Tawana emerged after four days of a disappearance, something that happened from time to time, but something was wrong. Lying naked in a garbage bag near a former apartment she had once lived in, Tawana had racial and misogynist slurs written upside down on her body, appeared ‘spaced out’ or high, and her clothes were torn and burned, her hair smeared with faeces. But strangely, there were no burn marks or bruises on her body. Her family rushed her to hospital and demanded to see a black police officer to investigate what had happened. She communicated through nods and written notes, uttering only one word through the whole twenty minute interview: neon. She communicated that she had been raped repeatedly over several days in a wooded area, some distance from her home, by six white men, one of whom was an officer in police uniform.

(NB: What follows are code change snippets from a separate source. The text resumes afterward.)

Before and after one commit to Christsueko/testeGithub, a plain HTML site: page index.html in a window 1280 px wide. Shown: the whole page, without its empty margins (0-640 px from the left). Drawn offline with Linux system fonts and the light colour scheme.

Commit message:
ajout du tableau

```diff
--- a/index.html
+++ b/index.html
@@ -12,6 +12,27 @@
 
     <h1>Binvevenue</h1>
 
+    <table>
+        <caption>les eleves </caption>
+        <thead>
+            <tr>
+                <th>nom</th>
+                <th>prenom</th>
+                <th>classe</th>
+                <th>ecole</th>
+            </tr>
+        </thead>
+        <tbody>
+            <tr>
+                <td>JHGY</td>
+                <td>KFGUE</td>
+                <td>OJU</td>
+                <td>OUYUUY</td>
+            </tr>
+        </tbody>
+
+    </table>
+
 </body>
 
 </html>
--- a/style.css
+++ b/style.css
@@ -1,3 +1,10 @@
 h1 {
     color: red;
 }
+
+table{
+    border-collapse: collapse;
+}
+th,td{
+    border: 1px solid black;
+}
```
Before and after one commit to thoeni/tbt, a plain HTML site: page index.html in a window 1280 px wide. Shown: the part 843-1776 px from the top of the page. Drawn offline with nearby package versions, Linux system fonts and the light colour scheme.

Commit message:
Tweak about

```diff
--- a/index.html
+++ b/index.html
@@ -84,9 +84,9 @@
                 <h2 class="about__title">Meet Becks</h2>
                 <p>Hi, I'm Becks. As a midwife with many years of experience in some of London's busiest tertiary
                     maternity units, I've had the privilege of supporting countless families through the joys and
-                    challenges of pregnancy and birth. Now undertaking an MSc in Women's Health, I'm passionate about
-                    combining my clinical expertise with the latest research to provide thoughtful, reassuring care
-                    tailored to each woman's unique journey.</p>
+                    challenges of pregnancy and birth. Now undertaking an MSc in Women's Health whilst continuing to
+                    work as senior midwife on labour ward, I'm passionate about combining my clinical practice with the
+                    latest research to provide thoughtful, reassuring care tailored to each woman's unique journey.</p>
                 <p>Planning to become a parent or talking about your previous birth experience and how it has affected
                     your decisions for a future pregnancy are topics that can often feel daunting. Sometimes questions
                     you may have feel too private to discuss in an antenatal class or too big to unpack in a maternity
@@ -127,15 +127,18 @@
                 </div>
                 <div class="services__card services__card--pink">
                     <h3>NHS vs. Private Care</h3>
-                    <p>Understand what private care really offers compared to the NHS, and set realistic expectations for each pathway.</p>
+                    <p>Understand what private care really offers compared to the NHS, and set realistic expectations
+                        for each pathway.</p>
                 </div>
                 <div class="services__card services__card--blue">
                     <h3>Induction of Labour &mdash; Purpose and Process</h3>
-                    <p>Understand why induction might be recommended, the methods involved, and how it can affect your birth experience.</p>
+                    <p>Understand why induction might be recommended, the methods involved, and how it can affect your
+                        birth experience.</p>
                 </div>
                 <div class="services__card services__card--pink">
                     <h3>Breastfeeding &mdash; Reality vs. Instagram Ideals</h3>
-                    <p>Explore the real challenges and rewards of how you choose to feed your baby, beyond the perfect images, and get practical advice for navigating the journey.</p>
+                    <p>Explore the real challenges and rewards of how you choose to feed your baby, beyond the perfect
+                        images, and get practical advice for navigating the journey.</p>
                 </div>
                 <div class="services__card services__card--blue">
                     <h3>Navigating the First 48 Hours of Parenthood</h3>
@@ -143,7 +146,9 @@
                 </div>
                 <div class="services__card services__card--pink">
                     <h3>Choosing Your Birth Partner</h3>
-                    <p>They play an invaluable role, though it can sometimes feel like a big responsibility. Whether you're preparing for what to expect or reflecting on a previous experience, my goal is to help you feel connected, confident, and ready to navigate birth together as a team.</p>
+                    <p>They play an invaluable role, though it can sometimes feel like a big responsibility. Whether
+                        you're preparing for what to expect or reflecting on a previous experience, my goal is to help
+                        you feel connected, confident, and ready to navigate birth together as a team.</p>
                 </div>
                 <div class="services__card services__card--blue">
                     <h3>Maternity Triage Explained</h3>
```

Her condition had the markers of a gang rape: her nakedness, the sexual slurs, and the humiliation of the attack were all symptomatic of an assault. But when the nurses performed a rape test, Tawana suddenly said she hadn’t been raped, only assaulted in other ways. But strangely, there was no evidence that that had happened, either. She couldn’t provide any descriptions of her attackers, or an explanation as to how she’d survived several nights in below freezing conditions without developing hypothermia. Tawana’s story didn’t add up.
As the case began to fall apart, with several friends saying they’d seen Tawana at a party during the days when she was allegedly being assaulted, and another witness saying they’d seen her climb into a garbage bag on the site of her discovery, media outrage blew up. There was evidence she’d eaten and brushed her teeth shortly before being found, and the faeces was identified as belonging to her neighbour’s dog. The handwriting on her and angle allegedly matched her own. The final nail in the case was the discovery of burnt fibers under Tawana’s nails, something that could only have happened if she had burnt her clothes herself, not her attackers. Everything pointed, fairly conclusively, to the fact 15 year old Tawana had staged an assault herself and burnt her clothes and written the racial slurs to avoid getting beaten and abused by her father for running away.
The media had a field day. A black girl had lied about being raped and accused white men in the process. This was gasoline on the fire of white supremacist hysteria, with many triumphantly claiming the incident as further proof that racism wasn’t real and black people as lying. Tawana was evil, a destroyer of lives. A malicious, deceptive monster. Thirty or so years on, her name comes up frequently when discussing whether women lie in rape cases. But there is something everyone seems to have forgotten:
Tawana was an abused child growing up in fear of a convicted murderer.
Tawana was a 15 year old. She didn’t kill anyone. She didn’t rape anyone. She didn’t do anything apart from trying to survive, as best she could in a world where she had no control, and no sanctuary, or adult help. She was trying to avoid being beaten, abused, assaulted. She was so desperate she smeared faeces on her body and climbed naked into a garbage bag. She kept up an impossible fairytale just to keep her body safe from his fists, his rage.
We should have protected you, Tawana. We should have recognised what was going on and protected you. But we didn’t. We enjoyed putting a 15 year old girl in a media and criminal circus to make a wider statement on race and the reality of racism, long after it was obvious you were trying to protect yourself.
Let’s make her name synonymous with what little girls are prepared to do when they are desperate to save themselves from abuse. Tawana, I am so, so sorry.